The ad, created by the firm We Defend You, tells potential clients “we defend anyone arrested for shoplifting food from the grocery stores for FREE!”
A pair of asterisks after the last word lead to fine print warning: “first offence of value less than $5000.”
The ad continues: “you do not deserve a criminal record because you wanted to feed your family.”
“I’m not pro-crime, I’m not saying stealing’s OK,” says Frank Alfano with We Defend You, whose career has spanned more than three decades.
“I’m just saying, look, people sometimes make mistakes, they’ve had a horrible day or they’ve done something they wouldn’t have otherwise done. And those are the types of people, if you’re stealing a carton of eggs for your family, you can’t afford to pay me so I do it for free for that very reason.”
Alfano told Global News the online ad, coupled with the current high cost of a grocery bill, seems to have magnified the attention he is getting, but he said he has always defended such cases pro bono.
“Unless the person has a long record or something, generally these cases end up in what’s called a diversion program,” he explained.
“These programs are where you make a donation to charity, or a letter of apology, maybe some community service hours, some sort of acknowledgement that they’re wrong, and then the charge is diverted from the court by being withdrawn.”
There is no denying a growing desperation to put food on the table.

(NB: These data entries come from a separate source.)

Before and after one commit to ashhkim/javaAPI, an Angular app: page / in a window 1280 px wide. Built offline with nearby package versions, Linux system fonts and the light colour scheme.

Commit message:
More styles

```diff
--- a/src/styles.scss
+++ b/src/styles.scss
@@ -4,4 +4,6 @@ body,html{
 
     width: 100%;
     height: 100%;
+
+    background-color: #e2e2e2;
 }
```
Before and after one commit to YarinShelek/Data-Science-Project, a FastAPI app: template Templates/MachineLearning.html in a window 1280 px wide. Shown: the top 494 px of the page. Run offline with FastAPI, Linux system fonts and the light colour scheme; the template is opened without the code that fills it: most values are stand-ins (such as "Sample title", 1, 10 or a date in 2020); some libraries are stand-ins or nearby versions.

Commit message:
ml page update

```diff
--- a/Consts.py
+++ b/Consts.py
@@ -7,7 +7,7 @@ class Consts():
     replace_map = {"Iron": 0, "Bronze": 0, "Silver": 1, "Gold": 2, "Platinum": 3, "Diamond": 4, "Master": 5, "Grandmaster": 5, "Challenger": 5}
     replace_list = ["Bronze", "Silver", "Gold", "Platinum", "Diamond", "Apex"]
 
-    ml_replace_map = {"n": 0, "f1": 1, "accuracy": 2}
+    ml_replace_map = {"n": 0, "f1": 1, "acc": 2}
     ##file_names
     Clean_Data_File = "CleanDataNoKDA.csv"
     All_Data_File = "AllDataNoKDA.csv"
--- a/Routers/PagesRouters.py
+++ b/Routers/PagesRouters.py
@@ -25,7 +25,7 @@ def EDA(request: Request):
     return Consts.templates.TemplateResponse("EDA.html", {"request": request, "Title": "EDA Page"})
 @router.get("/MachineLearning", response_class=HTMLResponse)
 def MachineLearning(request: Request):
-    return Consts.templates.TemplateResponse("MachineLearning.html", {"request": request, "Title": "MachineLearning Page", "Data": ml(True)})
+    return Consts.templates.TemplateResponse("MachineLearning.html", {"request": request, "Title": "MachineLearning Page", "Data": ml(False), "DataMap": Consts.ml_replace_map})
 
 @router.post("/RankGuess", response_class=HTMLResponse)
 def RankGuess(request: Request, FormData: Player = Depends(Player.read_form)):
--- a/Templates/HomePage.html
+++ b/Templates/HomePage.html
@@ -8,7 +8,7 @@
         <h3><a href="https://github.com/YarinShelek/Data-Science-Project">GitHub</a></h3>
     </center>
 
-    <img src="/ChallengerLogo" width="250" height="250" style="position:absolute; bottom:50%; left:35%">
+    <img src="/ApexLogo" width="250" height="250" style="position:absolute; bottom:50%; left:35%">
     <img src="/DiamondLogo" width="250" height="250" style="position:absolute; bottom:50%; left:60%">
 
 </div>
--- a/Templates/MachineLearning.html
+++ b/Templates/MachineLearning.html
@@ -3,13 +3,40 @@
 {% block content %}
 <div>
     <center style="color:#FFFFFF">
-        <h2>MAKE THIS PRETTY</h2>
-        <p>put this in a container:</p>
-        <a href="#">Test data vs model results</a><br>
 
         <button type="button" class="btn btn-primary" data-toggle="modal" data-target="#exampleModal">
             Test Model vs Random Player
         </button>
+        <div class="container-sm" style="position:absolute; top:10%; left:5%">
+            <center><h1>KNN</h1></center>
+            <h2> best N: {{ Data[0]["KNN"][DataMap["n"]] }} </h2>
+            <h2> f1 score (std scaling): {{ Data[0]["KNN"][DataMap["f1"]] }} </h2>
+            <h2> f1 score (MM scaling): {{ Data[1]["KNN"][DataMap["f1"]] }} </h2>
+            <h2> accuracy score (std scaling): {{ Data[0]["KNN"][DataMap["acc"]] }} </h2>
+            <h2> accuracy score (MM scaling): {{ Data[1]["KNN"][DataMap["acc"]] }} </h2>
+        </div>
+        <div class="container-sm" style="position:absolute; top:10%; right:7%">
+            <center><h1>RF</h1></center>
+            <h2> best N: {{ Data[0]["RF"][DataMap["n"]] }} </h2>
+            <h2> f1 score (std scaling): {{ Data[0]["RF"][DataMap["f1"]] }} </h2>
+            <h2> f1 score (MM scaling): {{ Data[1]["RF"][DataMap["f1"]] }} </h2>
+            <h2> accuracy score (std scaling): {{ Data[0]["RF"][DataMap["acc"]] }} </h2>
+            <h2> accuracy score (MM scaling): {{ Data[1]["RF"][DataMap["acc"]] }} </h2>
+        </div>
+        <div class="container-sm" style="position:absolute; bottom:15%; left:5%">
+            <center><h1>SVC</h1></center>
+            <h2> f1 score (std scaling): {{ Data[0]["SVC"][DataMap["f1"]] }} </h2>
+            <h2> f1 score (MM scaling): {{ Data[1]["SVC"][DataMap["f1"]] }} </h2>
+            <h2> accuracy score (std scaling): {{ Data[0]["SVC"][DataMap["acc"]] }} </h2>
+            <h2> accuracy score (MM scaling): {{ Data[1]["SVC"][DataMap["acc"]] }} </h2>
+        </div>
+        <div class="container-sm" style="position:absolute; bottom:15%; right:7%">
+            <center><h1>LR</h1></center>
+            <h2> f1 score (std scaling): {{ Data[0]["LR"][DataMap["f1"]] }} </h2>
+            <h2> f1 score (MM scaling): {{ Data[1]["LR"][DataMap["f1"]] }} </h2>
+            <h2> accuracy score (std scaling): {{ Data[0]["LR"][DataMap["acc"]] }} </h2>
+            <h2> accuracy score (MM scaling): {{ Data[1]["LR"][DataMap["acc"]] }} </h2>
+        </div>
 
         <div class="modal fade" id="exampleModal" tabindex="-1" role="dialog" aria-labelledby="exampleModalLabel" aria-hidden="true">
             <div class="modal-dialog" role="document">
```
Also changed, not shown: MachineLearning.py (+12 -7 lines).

Toronto’s Daily Bread Food Bank says it has seen a sharp decline in donations in recent years, along with a steep increase in users — many of whom, ideally, should not need their services.
“A third of individuals who make use of food banks have full-time employment, yet they can’t make ends meet,” CEO Neil Hetherington told Global News.
“We have a whole host of things that are systemically broken.”
Hetherington says Daily Bread, like other food banks across Canada, is making efforts to advocate for measures like a universal basic income and more affordable housing.
In the meantime, Sylvain Charlebois, director of Dalhousie University’s Agrifood Analytics Lab, says food theft is up, and that it does have an impact on the bottom lines of retailers big and small. He told Global News, though, that big grocers are not necessarily as concerned about smaller cases of shoplifting.
“The bigger issue, of course, is organized crime,” he said.
“They can steal thousands and thousands of dollars to resell in the black market, and often restaurant operators will buy these products. There’s actually a market for these products.”
Alfano says he has not personally seen an uptick in the smaller cases that he works on. If it is happening more often he wonders if, perhaps, charges just are not being laid as often.
“I just think loss prevention officers are recognizing the circumstances and they’re using their discretion in a way that reflects that.”